Equity LifeStyle Properties' Debt And Its 19% ROE

Equity LifeStyle Properties does use a high amount of debt to increase returns. It has a debt to equity ratio of 2.07. While its ROE is pretty respectable, the amount of debt the company is carrying currently is not ideal. Debt does bring extra risk, so it's only really worthwhile when a company generates some decent returns from it.

Summary

Return on equity is useful for comparing the quality of different businesses. A company that can achieve a high return on equity without debt could be considered a high quality business. If two companies have the same ROE, then I would generally prefer the one with less debt.

But ROE is just one piece of a bigger puzzle, since high quality businesses often trade on high multiples of earnings. The rate at which profits are likely to grow, relative to the expectations of profit growth reflected in the current price, must be considered, too.

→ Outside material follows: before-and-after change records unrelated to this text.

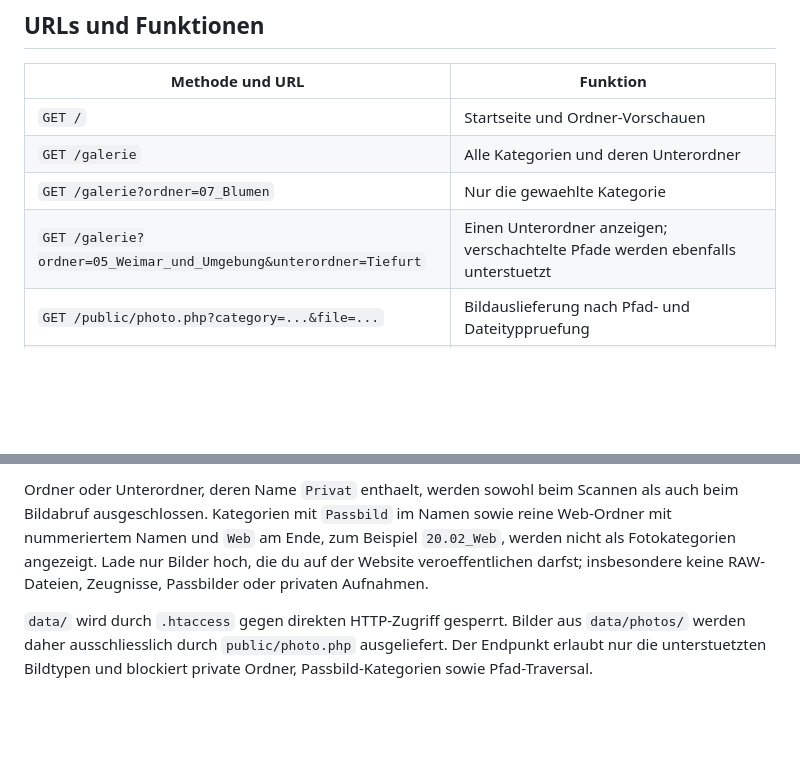
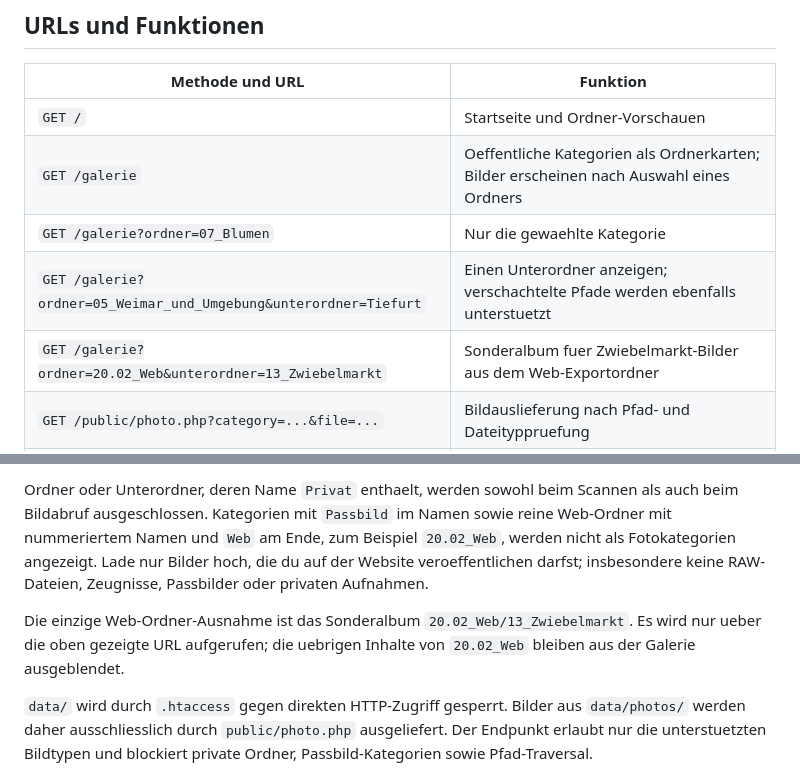
Before and after one commit to marcus39-web/homepage, a Markdown page: README.md, 2 parts joined by grey strips. GitHub-like rendering; blank space fills up the shorter version.

```diff
--- a/README.md
+++ b/README.md
@@ -50,9 +50,10 @@ Anschliessend `http://127.0.0.1:8000/` im Browser oeffnen. Der eingebaute PHP-Se
 | Methode und URL | Funktion |
 | --- | --- |
 | `GET /` | Startseite und Ordner-Vorschauen |
-| `GET /galerie` | Alle Kategorien und deren Unterordner |
+| `GET /galerie` | Oeffentliche Kategorien als Ordnerkarten; Bilder erscheinen nach Auswahl eines Ordners |
 | `GET /galerie?ordner=07_Blumen` | Nur die gewaehlte Kategorie |
 | `GET /galerie?ordner=05_Weimar_und_Umgebung&unterordner=Tiefurt` | Einen Unterordner anzeigen; verschachtelte Pfade werden ebenfalls unterstuetzt |
+| `GET /galerie?ordner=20.02_Web&unterordner=13_Zwiebelmarkt` | Sonderalbum fuer Zwiebelmarkt-Bilder aus dem Web-Exportordner |
 | `GET /public/photo.php?category=...&file=...` | Bildauslieferung nach Pfad- und Dateityppruefung |
 | `GET /kalender` | Kalenderblatt-Vorschau, zwölf bearbeitbare Monatsmotive im einheitlichen 4:3-Format, Bundesland-Feiertage, optional markierte Schulferien und Anfrageformular |
 | `POST /kalender-bestellung` | Kalenderanfrage validieren und in `data/messages/orders.log` speichern |
@@ -92,6 +93,8 @@ Unterordner werden rekursiv gelesen. In der Galerie werden sie zuerst als Ordner
 
 Ordner oder Unterordner, deren Name `Privat` enthaelt, werden sowohl beim Scannen als auch beim Bildabruf ausgeschlossen. Kategorien mit `Passbild` im Namen sowie reine Web-Ordner mit nummeriertem Namen und `Web` am Ende, zum Beispiel `20.02_Web`, werden nicht als Fotokategorien angezeigt. Lade nur Bilder hoch, die du auf der Website veroeffentlichen darfst; insbesondere keine RAW-Dateien, Zeugnisse, Passbilder oder privaten Aufnahmen.
 
+Die einzige Web-Ordner-Ausnahme ist das Sonderalbum `20.02_Web/13_Zwiebelmarkt`. Es wird nur ueber die oben gezeigte URL aufgerufen; die uebrigen Inhalte von `20.02_Web` bleiben aus der Galerie ausgeblendet.
+
 `data/` wird durch `.htaccess` gegen direkten HTTP-Zugriff gesperrt. Bilder aus `data/photos/` werden daher ausschliesslich durch `public/photo.php` ausgeliefert. Der Endpunkt erlaubt nur die unterstuetzten Bildtypen und blockiert private Ordner, Passbild-Kategorien sowie Pfad-Traversal.
 
 Bei `HEAD`-Anfragen liefert der Bild-Endpunkt EXIF-Daten im Header `X-Photo-Exif`. Die Lightbox zeigt daraus Aufnahmezeit und GPS-Ort an und fragt fuer GPS-Bilder historische bzw. aktuelle Stundenwerte bei Open-Meteo sowie Ortsnamen bei Nominatim ab. Verwendet wird der Wetterwert zur Aufnahmezeit in `Europe/Berlin`. Dafuer muessen EXIF-Daten vorhanden und externe Anfragen moeglich sein. GPS-Koordinaten oeffentlicher Bilder werden damit auch im HTTP-Header an Besucher ausgeliefert; veroeffentliche nur Fotos, deren Standortdaten du teilen moechtest.
```
Also changed, not shown: other parts of README.md (+15 -13 lines).
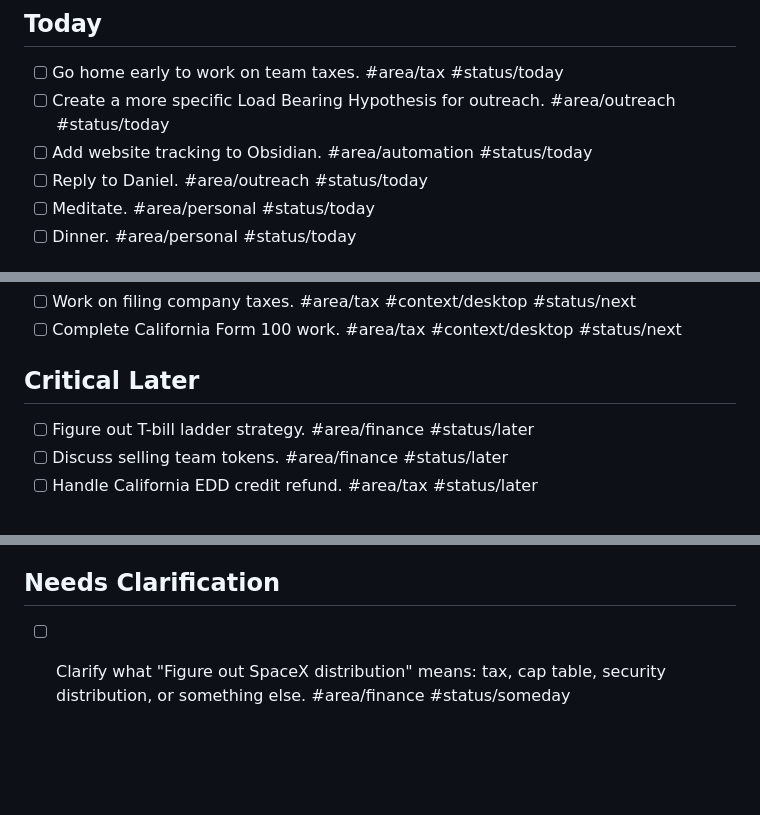
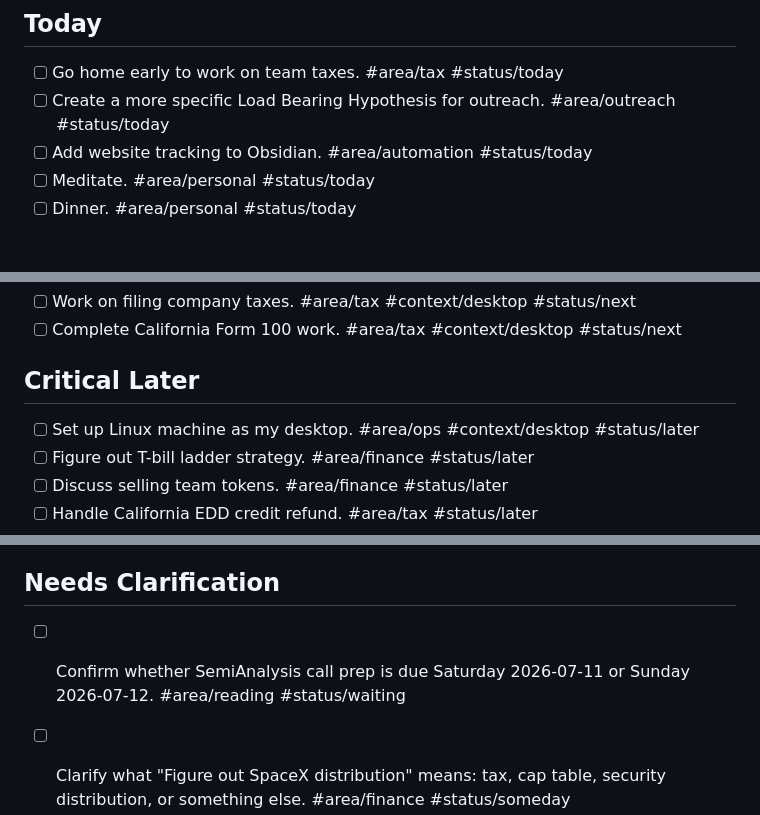
Before and after one commit to spiceoogway/spiceoogway.github.io, a Markdown page: content/Personal/Triaged To-do.md, 3 parts joined by grey strips. Drawn GitHub-style; blank space fills up the shorter version.

Commit message:
auto: publish notes 2026-07-10 02:17 EDT

```diff
--- a/content/Personal/Triaged To-do.md
+++ b/content/Personal/Triaged To-do.md
@@ -15,7 +15,6 @@ Last triaged: 2026-07-10
 - [ ] Go home early to work on team taxes. #area/tax #status/today
 - [ ] Create a more specific Load Bearing Hypothesis for outreach. #area/outreach #status/today
 - [ ] Add website tracking to Obsidian. #area/automation #status/today
-- [ ] Reply to Daniel. #area/outreach #status/today
 - [ ] Meditate. #area/personal #status/today
 - [ ] Dinner. #area/personal #status/today
 
@@ -40,6 +39,7 @@ Last triaged: 2026-07-10
 
 ## Critical Later
 
+- [ ] Set up Linux machine as my desktop. #area/ops #context/desktop #status/later
 - [ ] Figure out T-bill ladder strategy. #area/finance #status/later
 - [ ] Discuss selling team tokens. #area/finance #status/later
 - [ ] Handle California EDD credit refund. #area/tax #status/later
@@ -82,4 +82,5 @@ Last triaged: 2026-07-10
 
 ## Needs Clarification
 
+- [ ] Confirm whether SemiAnalysis call prep is due Saturday 2026-07-11 or Sunday 2026-07-12. #area/reading #status/waiting
 - [ ] Clarify what "Figure out SpaceX distribution" means: tax, cap table, security distribution, or something else. #area/finance #status/someday
```
Also changed, not shown: content/Personal/Finance Admin Dashboard.md (+1 -0 lines).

So you might want to check this FREE visualization of analyst forecasts for the company.

If you would prefer check out another company -- one with potentially superior financials -- then do not miss this free list of interesting companies, that have HIGH return on equity and low debt.

Have feedback on this article? Concerned about the content? Get in touch with us directly. Alternatively, email editorial-team (at) simplywallst.com.

This article by Simply Wall St is general in nature. We provide commentary based on historical data and analyst forecasts only using an unbiased methodology and our articles are not intended to be financial advice. It does not constitute a recommendation to buy or sell any stock, and does not take account of your objectives, or your financial situation. We aim to bring you long-term focused analysis driven by fundamental data. Note that our analysis may not factor in the latest price-sensitive company announcements or qualitative material. Simply Wall St has no position in any stocks mentioned.